My trip out today started on one of the classic spring birds, garganey. The males are gorgeous ducks with a brown head and a white eye stripe. They are also known to be pretty elusive birds. This one had been hanging around a pool at Farlington Marshes, a lovely little reserve on the south coast near Portsmouth. I timed my arrival well, just as the overnight rain was clearing away and walked the 15 minutes or so to the pool. There was lots of movement on the marsh itself with birds flying up and relocating but only a couple of swans and 6 teal on the pool itself. On the grassy edges though there were still about 20 brent geese, classic Winter birds still hanging on before moving North.

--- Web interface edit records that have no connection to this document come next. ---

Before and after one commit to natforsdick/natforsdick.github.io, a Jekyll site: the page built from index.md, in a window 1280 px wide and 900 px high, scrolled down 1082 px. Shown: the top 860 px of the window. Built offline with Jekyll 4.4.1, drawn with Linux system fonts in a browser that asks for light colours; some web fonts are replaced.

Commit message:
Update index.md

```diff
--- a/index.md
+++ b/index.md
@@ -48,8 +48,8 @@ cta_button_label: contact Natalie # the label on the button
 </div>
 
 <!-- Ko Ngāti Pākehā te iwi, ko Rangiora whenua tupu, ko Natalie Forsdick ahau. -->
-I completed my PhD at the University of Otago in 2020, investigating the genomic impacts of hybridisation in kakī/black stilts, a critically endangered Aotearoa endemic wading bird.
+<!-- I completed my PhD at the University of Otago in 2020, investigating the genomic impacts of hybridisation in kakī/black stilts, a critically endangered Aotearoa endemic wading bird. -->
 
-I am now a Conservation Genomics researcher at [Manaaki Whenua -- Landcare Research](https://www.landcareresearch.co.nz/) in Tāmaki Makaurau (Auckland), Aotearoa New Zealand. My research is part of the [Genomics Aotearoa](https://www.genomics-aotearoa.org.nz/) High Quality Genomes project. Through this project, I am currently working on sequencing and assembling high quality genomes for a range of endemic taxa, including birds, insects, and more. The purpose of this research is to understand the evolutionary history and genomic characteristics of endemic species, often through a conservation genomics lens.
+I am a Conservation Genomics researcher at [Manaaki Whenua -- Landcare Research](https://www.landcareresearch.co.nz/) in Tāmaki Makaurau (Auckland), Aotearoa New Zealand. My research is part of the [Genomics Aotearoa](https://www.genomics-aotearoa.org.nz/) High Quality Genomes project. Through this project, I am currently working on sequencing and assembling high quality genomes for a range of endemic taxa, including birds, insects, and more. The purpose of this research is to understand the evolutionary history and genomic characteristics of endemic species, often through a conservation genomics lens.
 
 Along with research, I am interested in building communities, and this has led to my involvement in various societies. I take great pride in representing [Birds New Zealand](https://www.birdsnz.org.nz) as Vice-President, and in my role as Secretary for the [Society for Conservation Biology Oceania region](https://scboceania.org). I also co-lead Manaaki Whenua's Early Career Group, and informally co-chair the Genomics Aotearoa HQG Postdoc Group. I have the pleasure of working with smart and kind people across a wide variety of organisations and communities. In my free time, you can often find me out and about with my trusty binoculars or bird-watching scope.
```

Within about 5 minutes a duck swam off from the bank and I quickly saw the eye-stripe and confirmed it as the garganey. It promptly disappeared into the reeds and though I waited another hour it didn't appear. The photo below is of a different bird from 2014 at Little Marlow. You can see that eye-stripe showing well.

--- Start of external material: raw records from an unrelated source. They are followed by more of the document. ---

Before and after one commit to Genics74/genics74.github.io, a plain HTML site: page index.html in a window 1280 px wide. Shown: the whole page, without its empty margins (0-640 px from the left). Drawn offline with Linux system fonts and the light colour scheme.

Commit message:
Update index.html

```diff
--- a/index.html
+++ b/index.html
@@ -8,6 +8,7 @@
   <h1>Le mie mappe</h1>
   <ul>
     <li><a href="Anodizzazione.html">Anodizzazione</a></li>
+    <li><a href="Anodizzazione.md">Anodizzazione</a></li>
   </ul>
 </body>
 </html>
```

These were not the only birds around. Woodlarks, new for the year, were in full song and stonechats were patrolling the heath. I even had a pair of hawfinches overfly us. Star of the show though was a particularly aggressive firecrest in the holly by the path. They are closely related to our goldcrests but have a bold black and white eye stripe. They also have a distinctively different song which was what alerted me to its presence in the first place.
For a tiny bird they have a lot of attitude and that crest raising is hilarious.
Rather than carrying on around the coast I finally headed back towards home. The first little gulls of the year had been reported at Staines reservoir so I stopped off there. There were two other birders on site and they pointed me to the 3 or possibly 4 gulls. This is Staines so of course they were miles away!!! Occasionally they came a bit closer though, actively picking food of the water surface allowing me to study the classic id features.
There were two plumages present. The bird above is an adult, without its full black hood yet. Of course it is a lot smaller than the other gulls but on its own at range this is hard to determine. What does show though are those really dark, almost black underwings and that white tail and fringing to the wings. The beak is also a lot more delicate and blacker.
This 1st winter bird shows the other plumage type often seen. Look at the pattern on the upper wings, the V shape mid the leading black edge on the wings and the terminal black band on the tail.
There were no other true spring birds present, but there was one in spring plumage. Black-necked grebes are regular's here and they are now in their breeding finery.
Finally I caught up with the long-staying American horned lark, still seeming to be thriving on the bank of the reservoir.
A good day all round and the real feel of Spring in the air, though apparently it will snow on Sunday!!!!